Stress levels in families where there is an alcoholic male adult : a twelve month study : a thesis presented in fulfillment of the requirements for the degree of Doctor of Philosophy in Psychology at Massey University
There has been a growing interest in the effects of stress in families where there is an alcohol problem. The present study tested the hypotheses that: A. alcoholic families evidence higher stress levels than matched control group families and B. that alcoholic families receiving stress management sessions evidence lower stress levels at one year follow-up than matched control group alcoholic families that did not receive stress management sessions. In the first part of the study, forty families that had an alcoholic adult male were identified upon request for alcohol treatment. Matched Medical and Community control groups were available and data was obtained from all groups. In the second part of the study, one half of the forty identified alcoholic families received stress management sessions, the remaining twenty received no stress management follow-up. In support of Study I hypothesis and data obtained from family stress level measurements, there was indicated a significant difference in stress levels on several variables between alcoholic and non-alcoholic families. In support of the Study II hypothesis those twenty alcoholic families receiving stress management showed a significant lower stress level at one year follow-up than the twenty alcoholic families that did not receive stress management.
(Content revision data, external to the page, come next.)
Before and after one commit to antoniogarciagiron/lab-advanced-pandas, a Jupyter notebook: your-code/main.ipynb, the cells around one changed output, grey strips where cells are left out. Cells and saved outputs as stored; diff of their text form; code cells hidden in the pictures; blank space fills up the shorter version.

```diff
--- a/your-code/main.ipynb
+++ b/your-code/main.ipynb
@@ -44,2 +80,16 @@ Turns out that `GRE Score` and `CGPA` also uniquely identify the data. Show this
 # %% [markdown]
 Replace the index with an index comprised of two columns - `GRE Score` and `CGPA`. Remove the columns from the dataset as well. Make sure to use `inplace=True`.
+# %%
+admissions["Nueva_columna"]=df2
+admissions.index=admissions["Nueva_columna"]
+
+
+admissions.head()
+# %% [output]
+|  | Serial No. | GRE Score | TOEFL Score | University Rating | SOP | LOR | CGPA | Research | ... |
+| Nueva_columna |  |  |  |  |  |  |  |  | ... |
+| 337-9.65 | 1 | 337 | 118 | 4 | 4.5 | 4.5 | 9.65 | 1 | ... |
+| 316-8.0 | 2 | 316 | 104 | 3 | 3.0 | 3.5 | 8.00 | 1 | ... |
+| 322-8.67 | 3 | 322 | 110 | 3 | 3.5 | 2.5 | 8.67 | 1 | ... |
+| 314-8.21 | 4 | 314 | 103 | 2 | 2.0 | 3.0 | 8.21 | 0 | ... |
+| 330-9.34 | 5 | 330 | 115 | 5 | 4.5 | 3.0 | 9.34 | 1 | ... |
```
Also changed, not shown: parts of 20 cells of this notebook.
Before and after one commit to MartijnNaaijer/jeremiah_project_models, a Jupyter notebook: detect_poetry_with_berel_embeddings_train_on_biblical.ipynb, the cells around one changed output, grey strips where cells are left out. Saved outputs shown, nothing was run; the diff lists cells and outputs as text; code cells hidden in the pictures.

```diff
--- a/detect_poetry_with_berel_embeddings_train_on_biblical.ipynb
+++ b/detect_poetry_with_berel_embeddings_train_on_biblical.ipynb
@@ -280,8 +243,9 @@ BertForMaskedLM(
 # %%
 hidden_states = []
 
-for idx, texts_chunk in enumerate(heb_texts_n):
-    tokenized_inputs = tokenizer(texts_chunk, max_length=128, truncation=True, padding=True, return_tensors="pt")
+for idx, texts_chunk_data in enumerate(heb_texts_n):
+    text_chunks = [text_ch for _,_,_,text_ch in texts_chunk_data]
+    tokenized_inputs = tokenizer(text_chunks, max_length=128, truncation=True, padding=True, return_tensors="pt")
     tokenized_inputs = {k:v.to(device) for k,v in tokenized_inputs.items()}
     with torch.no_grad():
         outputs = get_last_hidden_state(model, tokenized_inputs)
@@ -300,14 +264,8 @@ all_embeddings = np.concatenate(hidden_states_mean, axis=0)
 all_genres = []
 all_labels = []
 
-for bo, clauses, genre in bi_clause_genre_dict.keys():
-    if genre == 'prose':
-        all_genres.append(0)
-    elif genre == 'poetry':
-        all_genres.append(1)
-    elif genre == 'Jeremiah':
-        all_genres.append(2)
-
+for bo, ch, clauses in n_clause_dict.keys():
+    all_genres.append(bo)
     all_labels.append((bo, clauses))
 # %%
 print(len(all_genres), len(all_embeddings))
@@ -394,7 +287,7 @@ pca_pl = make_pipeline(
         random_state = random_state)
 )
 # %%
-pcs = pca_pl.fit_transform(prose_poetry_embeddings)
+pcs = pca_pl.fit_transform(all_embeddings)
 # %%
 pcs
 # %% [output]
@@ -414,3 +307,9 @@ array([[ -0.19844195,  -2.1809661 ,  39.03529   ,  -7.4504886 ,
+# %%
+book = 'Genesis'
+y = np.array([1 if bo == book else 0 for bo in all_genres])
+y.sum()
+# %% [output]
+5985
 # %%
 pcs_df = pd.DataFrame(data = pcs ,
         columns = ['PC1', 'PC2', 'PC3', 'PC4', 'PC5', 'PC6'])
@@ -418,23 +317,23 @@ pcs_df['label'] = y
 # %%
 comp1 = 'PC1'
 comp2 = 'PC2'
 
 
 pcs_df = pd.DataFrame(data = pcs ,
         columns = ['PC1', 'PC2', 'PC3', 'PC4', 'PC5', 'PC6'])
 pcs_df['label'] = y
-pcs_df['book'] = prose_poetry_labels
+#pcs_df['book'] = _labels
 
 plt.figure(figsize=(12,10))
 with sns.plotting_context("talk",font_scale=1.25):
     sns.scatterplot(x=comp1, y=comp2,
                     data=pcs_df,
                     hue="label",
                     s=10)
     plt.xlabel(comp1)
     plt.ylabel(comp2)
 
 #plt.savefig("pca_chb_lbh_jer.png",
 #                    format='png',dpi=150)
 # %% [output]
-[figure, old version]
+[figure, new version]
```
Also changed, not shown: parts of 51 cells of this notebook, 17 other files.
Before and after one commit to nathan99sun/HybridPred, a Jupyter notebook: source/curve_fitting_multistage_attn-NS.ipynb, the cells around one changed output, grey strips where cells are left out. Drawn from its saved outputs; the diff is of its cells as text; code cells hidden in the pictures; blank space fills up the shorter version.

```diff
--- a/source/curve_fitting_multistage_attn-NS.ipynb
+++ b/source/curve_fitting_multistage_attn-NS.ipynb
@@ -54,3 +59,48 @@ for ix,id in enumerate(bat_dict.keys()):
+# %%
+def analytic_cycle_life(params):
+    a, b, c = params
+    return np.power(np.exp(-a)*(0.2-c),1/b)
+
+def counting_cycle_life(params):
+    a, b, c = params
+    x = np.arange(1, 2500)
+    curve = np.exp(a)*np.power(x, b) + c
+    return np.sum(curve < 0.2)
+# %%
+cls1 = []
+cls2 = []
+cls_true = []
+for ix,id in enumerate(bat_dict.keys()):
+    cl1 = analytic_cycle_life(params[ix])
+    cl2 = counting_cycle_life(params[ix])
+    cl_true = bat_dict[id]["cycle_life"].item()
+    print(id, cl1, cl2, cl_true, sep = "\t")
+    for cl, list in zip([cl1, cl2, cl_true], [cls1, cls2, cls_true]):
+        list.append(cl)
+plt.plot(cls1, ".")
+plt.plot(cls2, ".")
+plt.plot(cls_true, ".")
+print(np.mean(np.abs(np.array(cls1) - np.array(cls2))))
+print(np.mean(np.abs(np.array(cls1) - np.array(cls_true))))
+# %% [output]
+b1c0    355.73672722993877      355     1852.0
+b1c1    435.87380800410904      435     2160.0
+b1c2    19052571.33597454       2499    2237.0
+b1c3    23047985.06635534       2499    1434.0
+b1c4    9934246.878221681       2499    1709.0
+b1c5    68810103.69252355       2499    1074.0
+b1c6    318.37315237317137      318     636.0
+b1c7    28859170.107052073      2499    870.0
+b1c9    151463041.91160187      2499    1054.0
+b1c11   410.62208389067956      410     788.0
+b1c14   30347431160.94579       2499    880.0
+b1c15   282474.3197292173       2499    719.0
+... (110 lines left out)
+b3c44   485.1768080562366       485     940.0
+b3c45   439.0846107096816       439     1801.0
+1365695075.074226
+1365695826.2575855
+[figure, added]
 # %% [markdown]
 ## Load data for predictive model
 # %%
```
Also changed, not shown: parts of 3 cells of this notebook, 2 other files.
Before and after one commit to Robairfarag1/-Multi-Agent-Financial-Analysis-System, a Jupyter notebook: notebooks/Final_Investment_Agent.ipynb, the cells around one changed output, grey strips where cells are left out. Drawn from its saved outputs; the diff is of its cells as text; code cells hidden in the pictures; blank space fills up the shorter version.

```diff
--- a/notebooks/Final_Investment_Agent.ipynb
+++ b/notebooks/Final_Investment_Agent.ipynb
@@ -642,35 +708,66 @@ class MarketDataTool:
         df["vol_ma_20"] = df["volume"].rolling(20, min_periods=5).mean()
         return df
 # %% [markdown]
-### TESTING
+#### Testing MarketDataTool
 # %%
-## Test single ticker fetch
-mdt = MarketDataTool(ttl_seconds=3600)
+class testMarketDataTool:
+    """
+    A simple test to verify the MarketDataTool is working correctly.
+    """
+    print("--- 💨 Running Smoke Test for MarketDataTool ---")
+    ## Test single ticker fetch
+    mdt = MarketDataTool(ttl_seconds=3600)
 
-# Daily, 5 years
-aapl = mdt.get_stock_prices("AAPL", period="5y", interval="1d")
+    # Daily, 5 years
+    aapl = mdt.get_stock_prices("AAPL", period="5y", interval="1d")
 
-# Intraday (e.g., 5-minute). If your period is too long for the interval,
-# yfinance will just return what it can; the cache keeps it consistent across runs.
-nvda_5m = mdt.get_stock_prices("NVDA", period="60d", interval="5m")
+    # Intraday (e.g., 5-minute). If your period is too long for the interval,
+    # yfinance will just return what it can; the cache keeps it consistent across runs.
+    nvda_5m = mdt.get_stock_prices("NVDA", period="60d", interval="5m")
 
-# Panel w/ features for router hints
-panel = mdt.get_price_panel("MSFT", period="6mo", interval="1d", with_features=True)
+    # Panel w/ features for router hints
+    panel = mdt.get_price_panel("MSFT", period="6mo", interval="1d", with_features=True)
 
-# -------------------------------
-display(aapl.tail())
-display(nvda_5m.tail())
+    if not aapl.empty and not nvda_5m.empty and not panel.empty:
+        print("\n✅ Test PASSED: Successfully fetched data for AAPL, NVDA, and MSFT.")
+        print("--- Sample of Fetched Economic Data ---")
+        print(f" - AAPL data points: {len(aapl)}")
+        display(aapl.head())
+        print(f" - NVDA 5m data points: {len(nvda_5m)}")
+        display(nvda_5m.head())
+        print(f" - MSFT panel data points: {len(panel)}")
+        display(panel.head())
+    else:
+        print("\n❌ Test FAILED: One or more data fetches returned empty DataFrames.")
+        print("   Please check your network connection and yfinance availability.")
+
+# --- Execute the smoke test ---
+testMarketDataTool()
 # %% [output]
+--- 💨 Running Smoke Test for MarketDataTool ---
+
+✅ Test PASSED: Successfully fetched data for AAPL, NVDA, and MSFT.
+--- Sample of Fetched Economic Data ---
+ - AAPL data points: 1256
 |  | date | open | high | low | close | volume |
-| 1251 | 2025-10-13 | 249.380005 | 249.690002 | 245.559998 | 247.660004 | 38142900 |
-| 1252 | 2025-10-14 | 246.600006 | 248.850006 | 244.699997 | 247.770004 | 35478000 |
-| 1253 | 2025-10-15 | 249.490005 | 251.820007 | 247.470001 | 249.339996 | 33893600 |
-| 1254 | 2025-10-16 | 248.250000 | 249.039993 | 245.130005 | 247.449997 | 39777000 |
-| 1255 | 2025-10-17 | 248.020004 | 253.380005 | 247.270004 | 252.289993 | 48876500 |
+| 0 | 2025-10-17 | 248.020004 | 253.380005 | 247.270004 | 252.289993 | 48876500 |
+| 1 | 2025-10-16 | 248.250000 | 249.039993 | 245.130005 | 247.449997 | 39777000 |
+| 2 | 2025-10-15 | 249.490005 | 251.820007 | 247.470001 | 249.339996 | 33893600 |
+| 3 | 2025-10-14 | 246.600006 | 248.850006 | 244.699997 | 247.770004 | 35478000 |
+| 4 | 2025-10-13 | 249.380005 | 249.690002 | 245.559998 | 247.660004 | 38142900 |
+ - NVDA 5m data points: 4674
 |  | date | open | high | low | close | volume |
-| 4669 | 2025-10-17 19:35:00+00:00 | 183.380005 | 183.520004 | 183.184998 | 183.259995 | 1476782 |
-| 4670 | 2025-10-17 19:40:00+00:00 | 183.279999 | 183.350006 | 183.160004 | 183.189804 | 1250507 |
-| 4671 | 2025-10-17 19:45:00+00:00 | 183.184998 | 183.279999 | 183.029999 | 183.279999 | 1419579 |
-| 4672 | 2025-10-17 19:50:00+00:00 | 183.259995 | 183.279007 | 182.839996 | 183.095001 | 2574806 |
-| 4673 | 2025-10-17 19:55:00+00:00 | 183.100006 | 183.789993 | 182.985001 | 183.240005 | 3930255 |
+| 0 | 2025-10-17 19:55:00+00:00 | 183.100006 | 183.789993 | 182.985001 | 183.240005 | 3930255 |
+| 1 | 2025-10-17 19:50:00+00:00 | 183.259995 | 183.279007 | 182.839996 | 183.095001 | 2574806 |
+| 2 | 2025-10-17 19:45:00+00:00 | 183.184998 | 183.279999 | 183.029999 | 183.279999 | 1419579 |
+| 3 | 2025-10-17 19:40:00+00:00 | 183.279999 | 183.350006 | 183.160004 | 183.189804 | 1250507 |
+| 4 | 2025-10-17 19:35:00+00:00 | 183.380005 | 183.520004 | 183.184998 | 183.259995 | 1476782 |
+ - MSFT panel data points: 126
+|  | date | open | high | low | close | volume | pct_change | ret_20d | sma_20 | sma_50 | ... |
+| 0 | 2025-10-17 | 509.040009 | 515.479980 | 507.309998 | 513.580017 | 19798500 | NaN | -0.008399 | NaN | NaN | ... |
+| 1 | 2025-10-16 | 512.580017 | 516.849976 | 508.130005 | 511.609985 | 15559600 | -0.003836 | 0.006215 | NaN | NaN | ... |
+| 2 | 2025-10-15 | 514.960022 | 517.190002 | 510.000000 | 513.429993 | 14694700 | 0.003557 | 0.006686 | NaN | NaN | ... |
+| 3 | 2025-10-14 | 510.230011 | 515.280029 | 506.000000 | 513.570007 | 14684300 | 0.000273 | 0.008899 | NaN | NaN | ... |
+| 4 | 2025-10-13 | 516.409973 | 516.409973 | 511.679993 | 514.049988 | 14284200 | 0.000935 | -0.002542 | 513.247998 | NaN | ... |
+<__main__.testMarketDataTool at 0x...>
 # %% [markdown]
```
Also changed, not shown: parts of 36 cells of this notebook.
The study also indicates trends in families of alcoholic males that show these families have higher stress levels and make more visits to their medical doctors than do control group families.